→ TASK TO COMPLETE
Within the listing below, locate all lines containing the word "from". Copy each one.

________

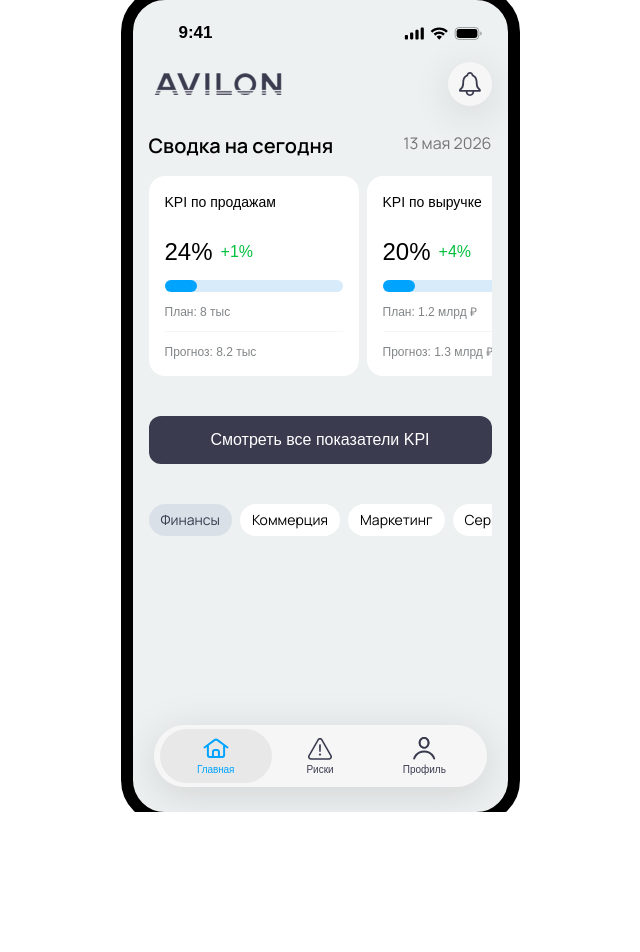
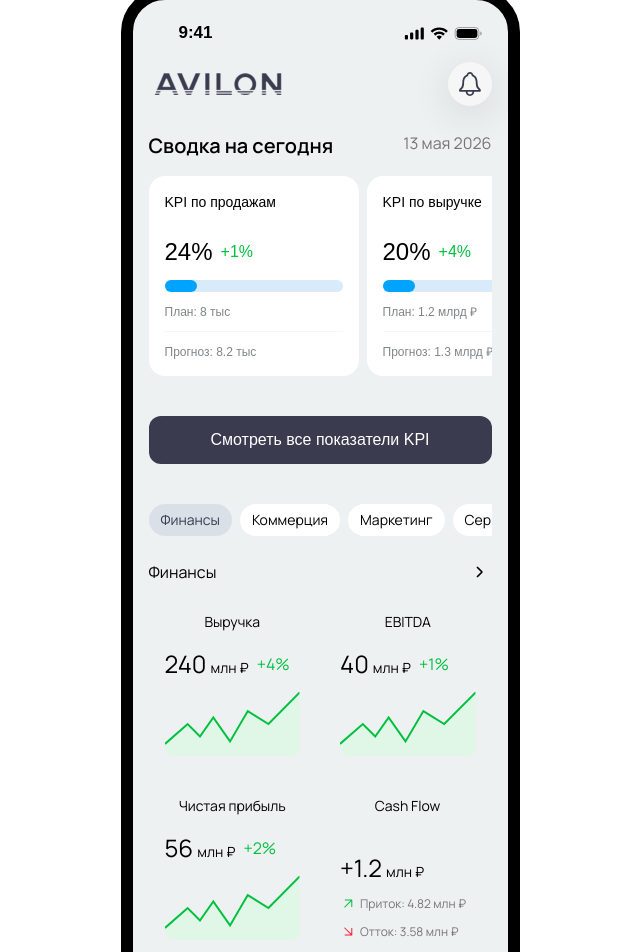
Before and after one commit to dzhuchkov-spider/avilon, a React (Vite) app: page / in a window 1280 px wide. Shown: the top 952 px of the page, without its empty margins (320-960 px from the left). Before the commit the page ends 812 px from the top, so only its background shows below. Built offline with nearby package versions, Linux system fonts and the light colour scheme.

Commit message:
Finance Block 1

```diff
--- a/src/App.tsx
+++ b/src/App.tsx
@@ -4,6 +4,10 @@ import tabProfile from './assets/icons/tab-profile.svg';
 import Levels from './assets/icons/Levels.svg';
 import Notification from './assets/icons/Notification.svg';
 import Logo from './assets/img/Logo.png';
+import arrowRight from './assets/icons/arrow-right.svg';
+import arrowUp from './assets/icons/arrow-up.svg';
+import arrowDown from './assets/icons/arrow-down.svg';
+import Graphic from './assets/img/Graphic.svg';
 
 function App() {
   return (
@@ -201,6 +205,126 @@ function App() {
                 </p>
               </div>
             </div>
+
+            {/* Finance Content Block */}
+            <div className="flex flex-col gap-[12px] items-start mt-[24px]">
+              {/* Title with arrow */}
+              <div className="flex gap-[35px] items-center w-[343px]">
+                <p className="flex-1 font-medium leading-[24px] text-[16px] text-black">
+                  Финансы
+                </p>
+                <img src={arrowRight} alt="" className="w-[24px] h-[24px]" />
+              </div>
+
+              {/* Finance Cards */}
+              <div className="flex flex-wrap gap-[8px] w-full">
+                {/* Card 1: Выручка */}
+                <div className="bg-white flex flex-col gap-[16px] p-[16px] rounded-[16px] w-[167.5px]">
+                  <p className="font-normal leading-[20px] text-[14px] text-black text-center whitespace-nowrap">
+                    Выручка
+                  </p>
+                  <div className="flex flex-col gap-[12px]">
+                    <div className="flex gap-[8px] items-center">
+                      <div className="flex gap-[4px] items-baseline">
+                        <p className="font-semibold leading-[32px] text-[24px] text-black">
+                          240
+                        </p>
+                        <p className="font-normal leading-[20px] text-[14px] text-black">
+                          млн ₽
+                        </p>
+                      </div>
+                      <p className="font-medium leading-[24px] text-[16px] text-[#00c03f]">
+                        +4%
+                      </p>
+                    </div>
+                    <div className="h-[64px] overflow-hidden rounded-bl-[8px] rounded-br-[8px]">
+                      <img src={Graphic} alt="" className="w-full h-full" />
+                    </div>
+                  </div>
+                </div>
+
+                {/* Card 2: EBITDA */}
+                <div className="bg-white flex flex-col gap-[16px] p-[16px] rounded-[16px] w-[167.5px]">
+                  <p className="font-normal leading-[20px] text-[14px] text-black text-center whitespace-nowrap">
+                    EBITDA
+                  </p>
+                  <div className="flex flex-col gap-[12px]">
+                    <div className="flex gap-[8px] items-center">
+                      <div className="flex gap-[4px] items-baseline">
+                        <p className="font-semibold leading-[32px] text-[24px] text-black">
+                          40
+                        </p>
+                        <p className="font-normal leading-[20px] text-[14px] text-black">
+                          млн ₽
+                        </p>
+                      </div>
+                      <p className="font-medium leading-[24px] text-[16px] text-[#00c03f]">
+                        +1%
+                      </p>
+                    </div>
+                    <div className="h-[64px] overflow-hidden rounded-bl-[8px] rounded-br-[8px]">
+                      <img src={Graphic} alt="" className="w-full h-full" />
+                    </div>
+                  </div>
+                </div>
+
+                {/* Card 3: Чистая прибыль */}
+                <div className="bg-white flex flex-col gap-[16px] p-[16px] rounded-[16px] w-[167.5px]">
+                  <p className="font-normal leading-[20px] text-[14px] text-black text-center whitespace-nowrap">
+                    Чистая прибыль
+                  </p>
+                  <div className="flex flex-col gap-[12px]">
+                    <div className="flex gap-[8px] items-center">
+                      <div className="flex gap-[4px] items-baseline">
+                        <p className="font-semibold leading-[32px] text-[24px] text-black">
+                          56
+                        </p>
+                        <p className="font-normal leading-[20px] text-[14px] text-black">
+                          млн ₽
+                        </p>
+                      </div>
+                      <p className="font-medium leading-[24px] text-[16px] text-[#00c03f]">
+                        +2%
+                      </p>
+                    </div>
+                    <div className="h-[64px] overflow-hidden rounded-bl-[8px] rounded-br-[8px]">
+                      <img src={Graphic} alt="" className="w-full h-full" />
+                    </div>
+                  </div>
+                </div>
+
+                {/* Card 4: Cash Flow */}
+                <div className="bg-white flex flex-col h-[176px] justify-between p-[16px] rounded-[16px] w-[167px]">
+                  <p className="font-normal leading-[20px] text-[14px] text-black text-center whitespace-nowrap">
+                    Cash Flow
+                  </p>
+                  <div className="flex flex-col gap-[12px]">
+                    <div className="flex items-center">
+                      <div className="flex gap-[4px] items-baseline">
+                        <p className="font-semibold leading-[32px] text-[24px] text-black">
+                          +1.2
+                        </p>
+                        <p className="font-normal leading-[20px] text-[14px] text-black">
+                          млн ₽
+                        </p>
+                      </div>
+                    </div>
+                    <div className="flex gap-[4px] items-center">
+                      <img src={arrowUp} alt="" className="w-[16px] h-[16px]" />
+                      <p className="font-normal leading-[16px] text-[12px] text-[#767676] whitespace-nowrap">
+                        Приток: 4.82 млн ₽
+                      </p>
+                    </div>
+                    <div className="flex gap-[4px] items-center">
+                      <img src={arrowDown} alt="" className="w-[16px] h-[16px]" />
+                      <p className="font-normal leading-[16px] text-[12px] text-[#767676] whitespace-nowrap">
+                        Отток: 3.58 млн ₽
+                      </p>
+                    </div>
+                  </div>
+                </div>
+              </div>
+            </div>
           </div>
 
         </div>
```
Also changed, not shown: src/assets/icons/arrow-right.svg (added).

________

→ RESULT BELOW
Before and after one commit to dzhuchkov-spider/avilon, a React (Vite) app: page / in a window 1280 px wide. Shown: the top 952 px of the page, without its empty margins (320-960 px from the left). Before the commit the page ends 812 px from the top, so only its background shows below. Built offline with nearby package versions, Linux system fonts and the light colour scheme.
@@ -4,6 +4,10 @@ import tabProfile from './assets/icons/tab-profile.svg';
 import Levels from './assets/icons/Levels.svg';
 import Notification from './assets/icons/Notification.svg';
 import Logo from './assets/img/Logo.png';
+import arrowRight from './assets/icons/arrow-right.svg';
+import arrowUp from './assets/icons/arrow-up.svg';
+import arrowDown from './assets/icons/arrow-down.svg';
+import Graphic from './assets/img/Graphic.svg';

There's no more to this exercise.